# Background

As previously mentioned my fourth year design project (FYDP) involves building an energy storage system (ESS) using repurposed electric vehicle (EV) batteries. After individual battery cells are removed from the large high voltage EV battery, the first step the project is testing the battery cells to see if they are “healthy” and ready to use. This means we have to charge and discharge the cells while monitoring both the voltage and the temperture. We are planning on using a BeagleBone Black (BBB) as our microcontroller (show below), and have to pick sensors to measure voltage and temperature.

# Project Scope

Since we are running lean, our goal is to try and get to stage of safetly changing and discharging the battery autonomously as quickly. This means for our minimal viable product (MVP), we had the following goals:

1. Label every battery cell with a unique identifier, and keep log of all tests and data.
2. Be able to autonomously charge the battery. This means be able to stop charging when either the battery reaches 50 degrees C or the voltage accross the battery cell exceed 7.2 V.
3. Constantly measure voltage accross the battery over time
4. Constantly measure the temperature of the battery over time
5. Be able to autonomously discharge the battery by pressenting a simple resistive load

These are a couple of stretch goals: 1. Steam data online 2. Test Multiple Cells 3. Coloumb counting

Let’s start with choosing the sensors and figuring out how to take measurements.

# Instrumentation and Measurement

## Measuring Voltage

Measuring voltage using a BBB is simple: we can simply use the analog input pins on the BBB to measure voltage. The first issue is that according the the BBB documentation, to safetly read analog values, the input voltage to the analog to digital convert (ADC) is limited to 1.8V. This means that the input voltage must be properly limited to ensure the safe operstion. To achieve this, a simple voltage divider can be used (by apply Ohm’s Law $V = I R$).

### Voltage Divider

Based on Ohm’s Law, the circuit above can be simplified to $$V_o= \frac{I R_2}{I ( R_1 + R_2 ) } V_{in}$$, and finally to this form:

$V_o=\frac{R_2}{R_1+R_2}V_{in}$

Now given a desired $$V_o$$ and known $V_{in}$, $$R_1$$ and $$R_2$$ can be solved for. We wanted the ability to read up to 30V (including contingency), and still limit the voltage to the BBB to 1.8 V. Here we use $$V_{in}=30V$$ and $$V_o=1.8V$$. By setting the smaller resistor $$R_2$$ in this case) to $$10k\Omega$$, one can solve $$R_1=160k$$. Note, resistor come in standard resistances, so one must round to ensure the limits are sets correctly. In this example, $$R_1$$ should be rounded up not down. Why? Think about how the voltage devider works.
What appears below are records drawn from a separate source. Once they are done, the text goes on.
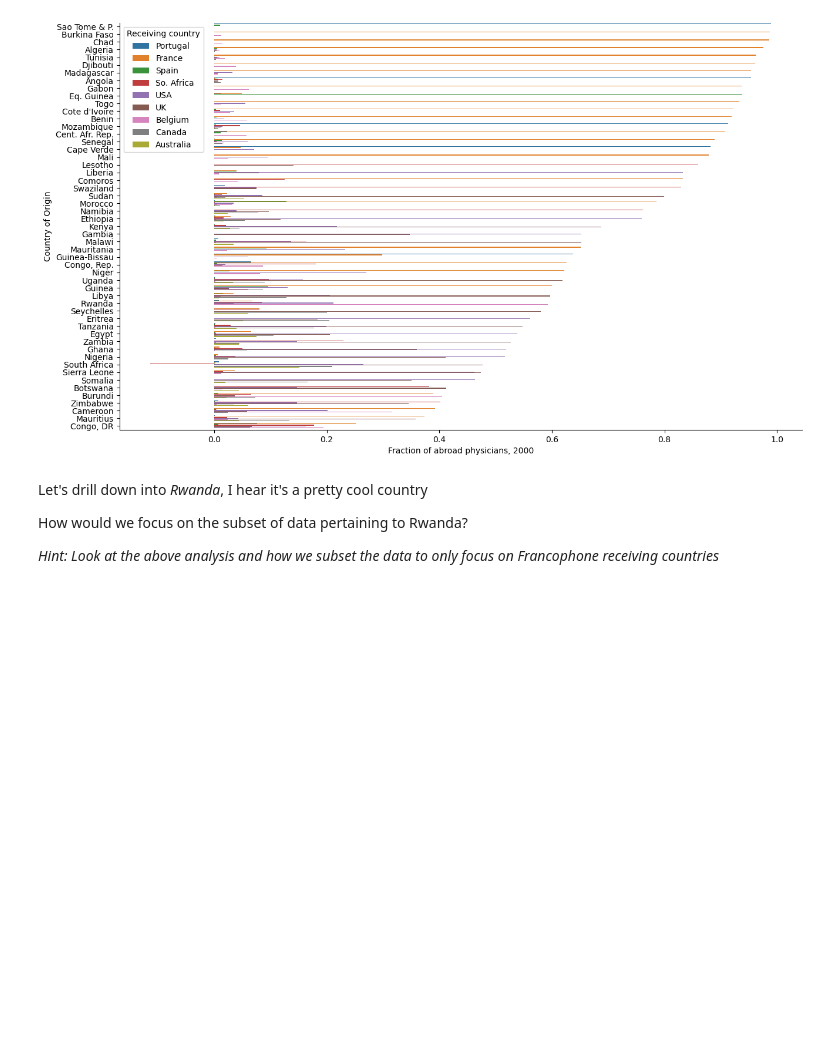
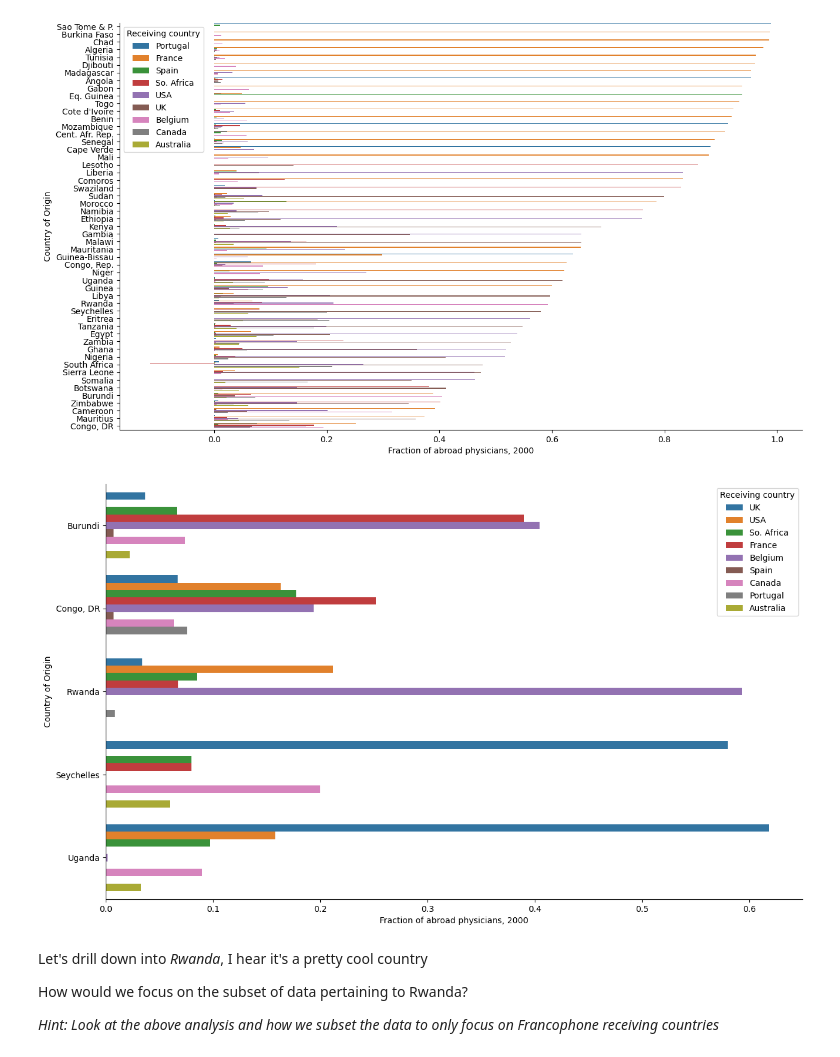
Before and after one commit to aryakaul/ughe-courses, a Jupyter notebook: 01_intro-to-data-vis/tutorial.ipynb, the cells around one changed output. Saved outputs shown, nothing was run; the diff lists cells and outputs as text; code cells hidden in the pictures; blank space fills up the shorter version.

```diff
--- a/01_intro-to-data-vis/tutorial.ipynb
+++ b/01_intro-to-data-vis/tutorial.ipynb
@@ -491,6 +515,26 @@ ax.set(
 sns.despine()
 # %% [output]
 [figure]
+# %%
+# What can you estimate from this plot? What are some features you immediately notice? what are your (overall) observations?
+ax = sns.barplot(
+    melted_doctor_data[melted_doctor_data.sort_values("Fraction_abroad_here", ascending=False)['Sending country'].isin(
+        ["Rwanda", "Burundi", "Seychelles", "Uganda", "Congo, DR"]
+    )],
+    x="Fraction_abroad_here",
+    y="Sending country",
+    hue="Receiving country",
+)
+ax.figure.set_size_inches((15, 9))
+ax.set(
+    xlabel="Fraction of abroad physicians, 2000",
+    ylabel="Country of Origin",
+    # what happens if I introduce the below commented code?
+    # xlim=(0, 1),
+)
+sns.despine()
+# %% [output]
+[figure, added]
 # %% [markdown]
 Let's drill down into *Rwanda*, I hear it's a pretty cool country
 
```
Also changed, not shown: parts of 22 cells of this notebook.
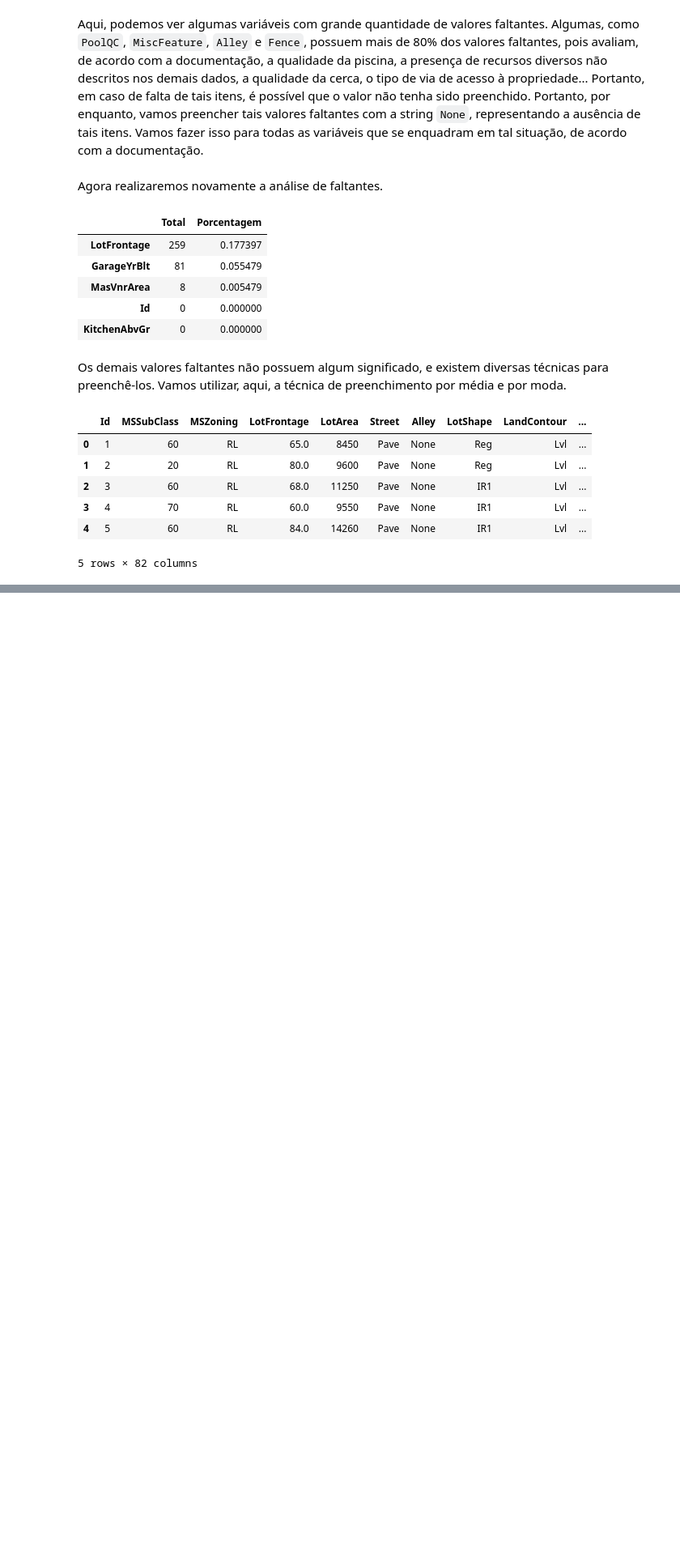
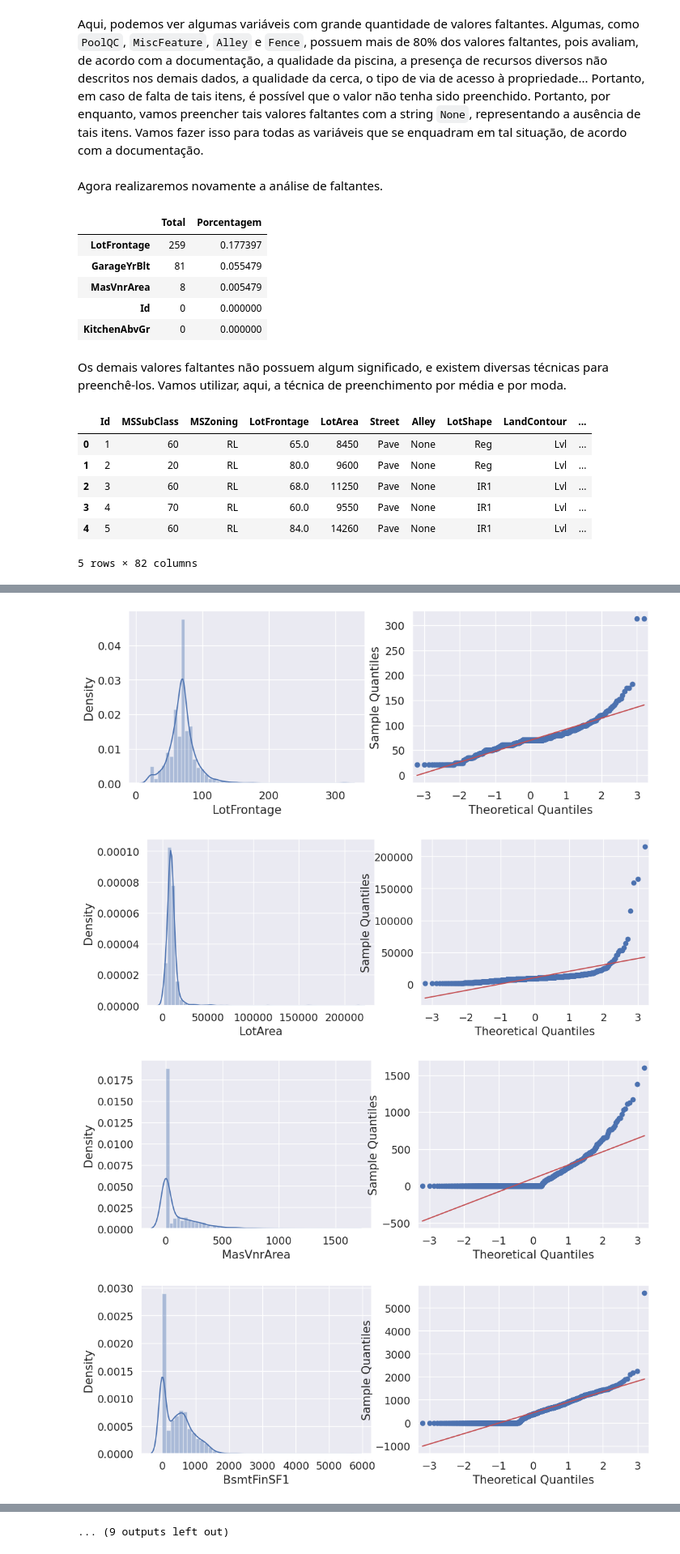
Before and after one commit to thomaschiari/ML_AI-Training, a Jupyter notebook: M1-Introduction/Exploratory-Preprocessing.ipynb, the cells around one changed output, grey strips where cells are left out. Shown at 81% size. Cells and saved outputs as stored; diff of their text form; code cells hidden in the pictures; blank space fills up the shorter version.

```diff
--- a/M1-Introduction/Exploratory-Preprocessing.ipynb
+++ b/M1-Introduction/Exploratory-Preprocessing.ipynb
@@ -258,0 +302,19 @@ df_num.drop(['Id'], axis=1, inplace=True)
+# %%
+import statsmodels.api as sm
+
+look_into_vars = ['LotFrontage', 'LotArea', 'MasVnrArea', 'BsmtFinSF1', 'BsmtFinSF2', 'BsmtUnfSF', 'TotalBsmtSF',
+                    '1stFlrSF', '2ndFlrSF', 'LowQualFinSF', 'BsmtFullBath', 'BsmtHalfBath', 'FullBath', 'HalfBath',
+                    'WoodDeckSF', 'OpenPorchSF', 'EnclosedPorch', '3SsnPorch', 'ScreenPorch', 'PoolArea', 'MiscVal']
+
+for var in look_into_vars:
+    fig = plt.figure(figsize=(12,4))
+    ax1 = fig.add_subplot(121)
+    ax2 = fig.add_subplot(122)
+    sns.distplot(df_num[var], ax=ax1)
+    sm.qqplot(df_num[var], line='s', ax=ax2)
+    plt.show()
+# %% [output]
+[figure, added]
+[figure, added]
+[figure, added]
+[figure, added]
@@ -258,0 +329 @@ df_num.drop(['Id'], axis=1, inplace=True)
+... (9 outputs left out)
```
Also changed, not shown: parts of 18 cells of this notebook.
### How to not drain battery while measuring

The issue with this method is that with a total resistance $R1 + R2 = 180K\Omega$, then the total current drawn $I_{total} ={V_{in}} / R_{total} = 30V / 180k\Omega = 1.66\times10^{-4} A$ While this is a very smal current drawn, slowly by slowly it will be drain the battery. The way to reduce this effect is to increase the resistors, to the $M\Omega$ range, such at that current being drawn will be very low. The issue with this is that there will not be a minimum current which exceeds the leakage current in a pin. In short, the current can not be too small or it will cause measurement issues. But can this be solved? Yes! The trick is to add a small capacitor in parallel with the $R_2$ resistor. This improves the readings of the voltage out, yet enables us maintain a very low current.

## Temperature Sensors

There exist many different types of temperature sensors which function in different ways. The choice of the temperature sensor and implmentation will be talked about in the next blog post!